DATA FOR PROCESSING ::
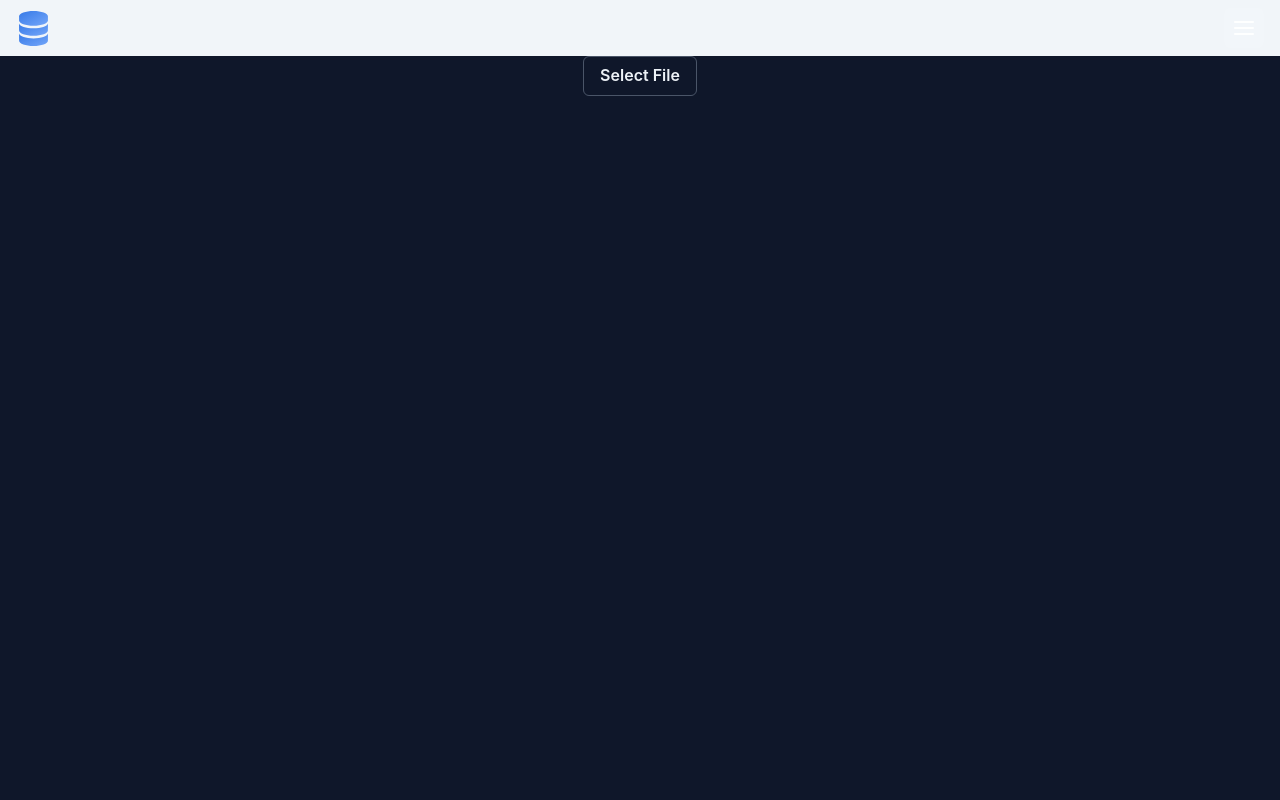
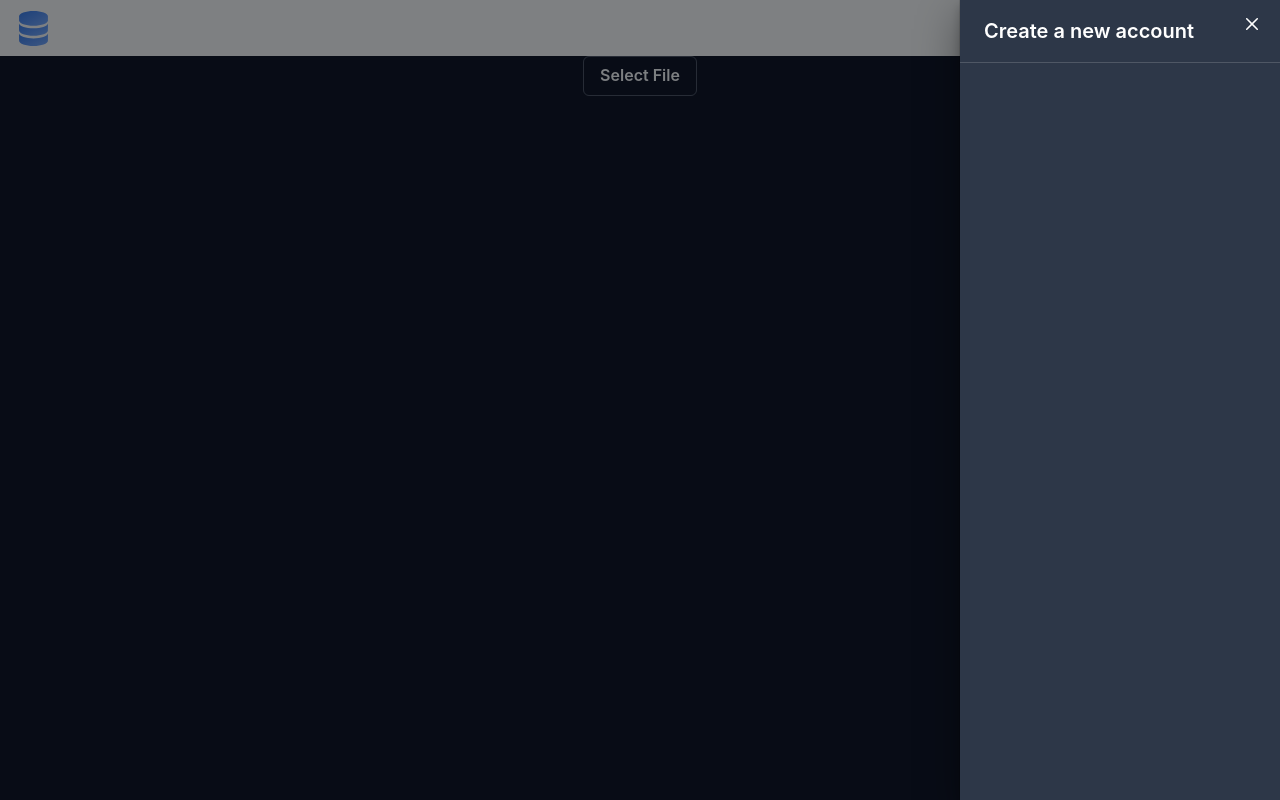
Before and after one commit to danielsteman/xlsx-append-only, a Next.js app: page /workspace in a window 1280 px wide. Both pictures are taken after a click on the button "menu". Built offline with nearby package versions, Linux system fonts and the light colour scheme.

Commit message:
add drawer

```diff
--- a/src/app/workspace/page.tsx
+++ b/src/app/workspace/page.tsx
@@ -1,17 +1,31 @@
 "use client";
 
-import { Box, Flex, IconButton, Spacer } from "@chakra-ui/react";
+import {
+  Box,
+  Drawer,
+  DrawerCloseButton,
+  DrawerContent,
+  DrawerHeader,
+  DrawerOverlay,
+  Flex,
+  IconButton,
+  Spacer,
+  useDisclosure,
+} from "@chakra-ui/react";
 import { UploadFile } from "../upload-file";
 import Logo from "../components/logo";
 import { HamburgerIcon } from "@chakra-ui/icons";
 
 const Workspace = () => {
+  const { isOpen, onOpen, onClose } = useDisclosure();
   return (
+    <>
       <Box>
         <Flex flexDir="row" p={2} px={4} bgColor={"slate.100"} align="center">
           <Logo />
           <Spacer />
           <IconButton
+            onClick={onOpen}
             p={0}
             size="md"
             icon={<HamburgerIcon />}
@@ -21,6 +35,16 @@ const Workspace = () => {
         </Flex>
         <UploadFile />
       </Box>
+      <Drawer isOpen={isOpen} onClose={onClose}>
+        <DrawerOverlay />
+        <DrawerContent>
+          <DrawerCloseButton />
+          <DrawerHeader borderBottomWidth="1px">
+            Create a new account
+          </DrawerHeader>
+        </DrawerContent>
+      </Drawer>
+    </>
   );
 };
 
```
Lines whose indentation alone changed are shown as unchanged.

PROBLEM TO WORK ON :: Leave out the pictures and print each record exactly as it stands.

RESPONSE TO THE EXERCISE ::
Before and after one commit to danielsteman/xlsx-append-only, a Next.js app: page /workspace in a window 1280 px wide. Both pictures are taken after a click on the button "menu". Built offline with nearby package versions, Linux system fonts and the light colour scheme.

Commit message:
add drawer

```diff
--- a/src/app/workspace/page.tsx
+++ b/src/app/workspace/page.tsx
@@ -1,17 +1,31 @@
 "use client";
 
-import { Box, Flex, IconButton, Spacer } from "@chakra-ui/react";
+import {
+  Box,
+  Drawer,
+  DrawerCloseButton,
+  DrawerContent,
+  DrawerHeader,
+  DrawerOverlay,
+  Flex,
+  IconButton,
+  Spacer,
+  useDisclosure,
+} from "@chakra-ui/react";
 import { UploadFile } from "../upload-file";
 import Logo from "../components/logo";
 import { HamburgerIcon } from "@chakra-ui/icons";
 
 const Workspace = () => {
+  const { isOpen, onOpen, onClose } = useDisclosure();
   return (
+    <>
       <Box>
         <Flex flexDir="row" p={2} px={4} bgColor={"slate.100"} align="center">
           <Logo />
           <Spacer />
           <IconButton
+            onClick={onOpen}
             p={0}
             size="md"
             icon={<HamburgerIcon />}
@@ -21,6 +35,16 @@ const Workspace = () => {
         </Flex>
         <UploadFile />
       </Box>
+      <Drawer isOpen={isOpen} onClose={onClose}>
+        <DrawerOverlay />
+        <DrawerContent>
+          <DrawerCloseButton />
+          <DrawerHeader borderBottomWidth="1px">
+            Create a new account
+          </DrawerHeader>
+        </DrawerContent>
+      </Drawer>
+    </>
   );
 };
 
```
Lines whose indentation alone changed are shown as unchanged.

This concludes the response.